The Cook Political Report, Real Clear Politics and the Rothenberg Political Report all call the 12th district race a toss-up between Bost and Enyart.

"The race is going to be a tight one," said Laura Taylor, the Enyart campaign's communications director. "We've got a really good ground game in place and an excellent field team out there working on team Enyart. Mr. Bost, our opponent, is obviously very well known throughout the district. He's been in Springfield for about 20 years. He's been elected 10 times. In the instance, that's going to be a tough race."

National party campaign committees and special interest groups have plowed massive amounts of cash into the up-in-the-air race. The Democratic Congressional Campaign Committee and the National Republican Congressional Committee, for example, have each pumped more than $2 million into the contest thus far, according the Center for Responsive Politics.

The election battle in the 12th congressional district is one of only about 20 U.S. House races nationwide that are extremely competitive this election season, Jackson said. And as a result, "All of the PACs and all of the national party committees pull money in," he said.

"We've seen an enormous expenditure on both sides in this race," Jackson stressed.

In 2012, Enyart won election to the 12th district seat, which was previously held by longtime Democratic Congressman Jerry Costello who retired. The southwestern Illinois district runs along the Mississippi River, stretching from Alton in the north to Cairo in the south.

The historically Democratic district has seen the Democratic Party at the county, city and precinct level lose "ground steadily to the Republican Party," Jackson said.

"Particularly in presidential elections, the district's been voting more Republican," he said. "The movement has been in a pro-Republican direction, but I'm not at all clear that it's enough to overcome the traditional Democratic base. Of course, that is the question. I think it would take a Republican tide of some magnitude for Mike Bost to win ... I think it's probably not going to be big enough to carry Bost in, but it's not impossible that would happen."

The outcome of the race will ultimately depend on voter turnout, particularly turnout in the traditional democratic strongholds of Madison and St. Clair counties where the vote in the district is heavily distributed, Jackson explained.

Throughout his re-election campaign, Enyart has played up his "promises and performance" during his first term in office.

"I promised to serve our teachers, our coal miners, our seniors, our farmers, our veterans, our law enforcement officers, and more.

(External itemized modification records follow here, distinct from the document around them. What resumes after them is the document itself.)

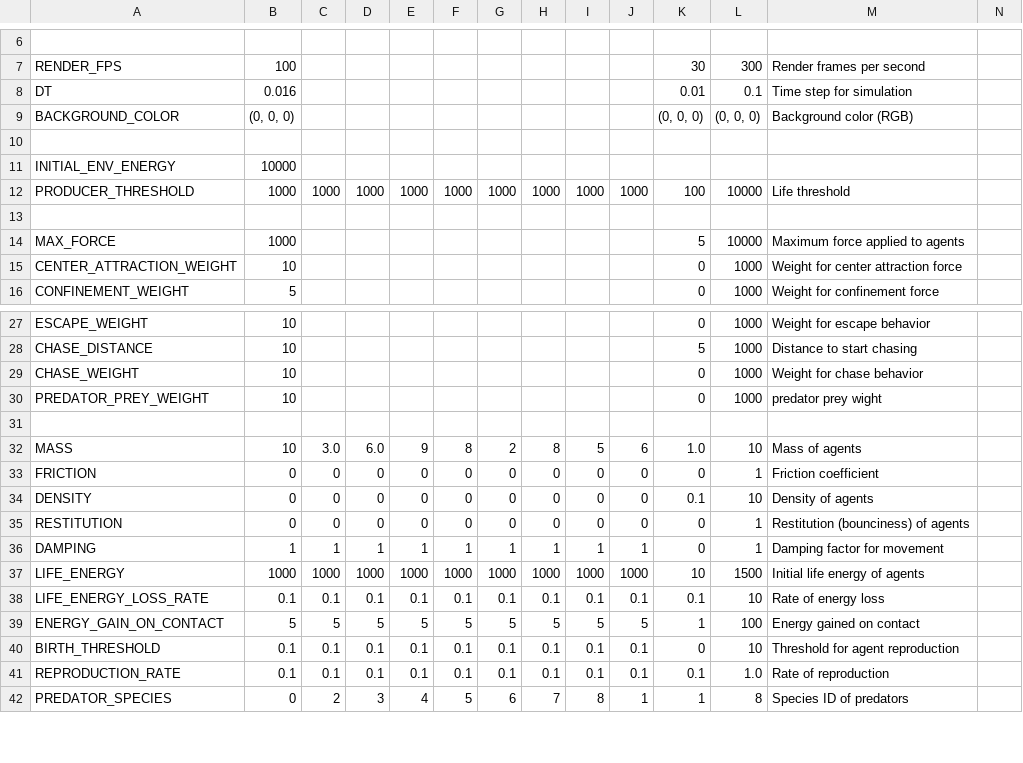
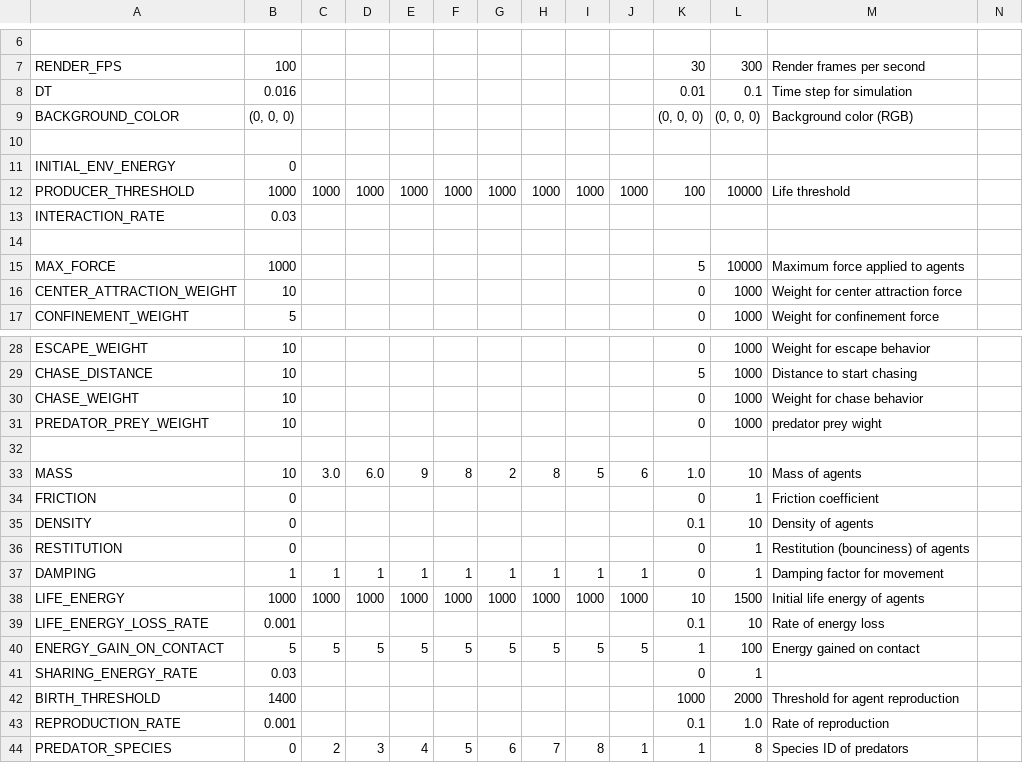
Before and after one commit to sw-sw-sw/yaorozu3b, a CSV file: config.csv, drawn as a sheet; only a part is shown, gaps mark what is left out; the diff covers the shown part only.

```diff
--- a/config.csv
+++ b/config.csv
@@ -10,4 +10,5 @@ BACKGROUND_COLOR,"(0, 0, 0)",,,,,,,,,"(0, 0, 0)","(0, 0, 0)",Background color (R
 ,,,,,,,,,,,,,
-INITIAL_ENV_ENERGY,10000,,,,,,,,,,,,
+INITIAL_ENV_ENERGY,0,,,,,,,,,,,,
 PRODUCER_THRESHOLD,1000,1000,1000,1000,1000,1000,1000,1000,1000,100,10000,Life threshold,
+INTERACTION_RATE,0.03,,,,,,,,,,,,
 ,,,,,,,,,,,,,
@@ -32,11 +33,12 @@ PREDATOR_PREY_WEIGHT,10,,,,,,,,,0,1000,predator prey wight,
 MASS,10,3.0,6.0,9,8,2,8,5,6,1.0,10,Mass of agents,
-FRICTION,0,0,0,0,0,0,0,0,0,0,1,Friction coefficient,
-DENSITY,0,0,0,0,0,0,0,0,0,0.1,10,Density of agents,
-RESTITUTION,0,0,0,0,0,0,0,0,0,0,1,Restitution (bounciness) of agents,
+FRICTION,0,,,,,,,,,0,1,Friction coefficient,
+DENSITY,0,,,,,,,,,0.1,10,Density of agents,
+RESTITUTION,0,,,,,,,,,0,1,Restitution (bounciness) of agents,
 DAMPING,1,1,1,1,1,1,1,1,1,0,1,Damping factor for movement,
 LIFE_ENERGY,1000,1000,1000,1000,1000,1000,1000,1000,1000,10,1500,Initial life energy of agents,
-LIFE_ENERGY_LOSS_RATE,0.1,0.1,0.1,0.1,0.1,0.1,0.1,0.1,0.1,0.1,10,Rate of energy loss,
+LIFE_ENERGY_LOSS_RATE,0.001,,,,,,,,,0.1,10,Rate of energy loss,
 ENERGY_GAIN_ON_CONTACT,5,5,5,5,5,5,5,5,5,1,100,Energy gained on contact,
-BIRTH_THRESHOLD,0.1,0.1,0.1,0.1,0.1,0.1,0.1,0.1,0.1,0,10,Threshold for agent reproduction,
-REPRODUCTION_RATE,0.1,0.1,0.1,0.1,0.1,0.1,0.1,0.1,0.1,0.1,1.0,Rate of reproduction,
+SHARING_ENERGY_RATE,0.03,,,,,,,,,0,1,,
+BIRTH_THRESHOLD,1400,,,,,,,,,1000,2000,Threshold for agent reproduction,
+REPRODUCTION_RATE,0.001,,,,,,,,,0.1,1.0,Rate of reproduction,
 PREDATOR_SPECIES,0,2,3,4,5,6,7,8,1,1,8,Species ID of predators,
```
Also changed, not shown: 9 edited cells elsewhere in this file, 6 other files.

I promised to fight for an increase to the minimum wage, for Medicare and Social Security and for common sense regulations that don't overstep federal boundaries," his campaign website states. "For the last 21 months in office, I'd like to think that I've done just that."

Enyart has tried to localize the race by discussing what he's done for the district, like protecting Scott Air Force Base as well as the southern Illinois coal industry and its workers.

In a recent interview with Tom Miller of News Radio WJPF, Enyart said, "I made some promises when I went to Washington, and I promised I would support Illinois coal."

"My performance on that, I happen to be the bipartisan co-chair of the Coal Caucus" in the House that works to protect the coal industry, he said.

In his role as Coal Caucus co-chair, Enyart has fiercely opposed President Barack Obama's executive order to impose limits on carbon emissions from coal-fired power plants, for example.

"Coal emissions are lower today than ever before, and companies right here in southern Illinois are working every day to ensure safe, clean, affordable power is delivered to your home without interruption," Enyart said in a June statement in response to a carbon rule announcement. "Instead of penalizing the coal industry, we must work to improve clean coal technology and bring costs down. As we do this, coal will become even more environmentally friendly."

During his campaign, Enyart has also touted his supportive record on agriculture and his involvement in passing the 2014 farm bill, which he has called a "bipartisan victory." Passage of the legislation in February marked the first time since 2008 that Congress approved a new farm bill. Enyart, who serves on the House's agriculture committee, has earned the endorsement of the Illinois Farm Bureau.

In addition to the Illinois Farm Bureau, Enyart has won support in his re-election bid from the United Mine Workers of America, the National Committee to Preserve Social Security and Medicare, Senior Votes Count! and other groups.

Bost has landed endorsements from the U.S. Chamber of Commerce, the Illinois Chamber PAC and the National Federation of Independent Businesses.

The state rep's congressional campaign, meanwhile, has been "entirely the Republican Congressional Campaign Committee playbook," Jackson said, adding that "you can take the same set of issues from virtually any Republican running in any congressional district in the U.S. It's the same list of things with lots of pictures of Barack Obama and Nancy Pelosi featured in all the Bost commercials. And it's pretty generic."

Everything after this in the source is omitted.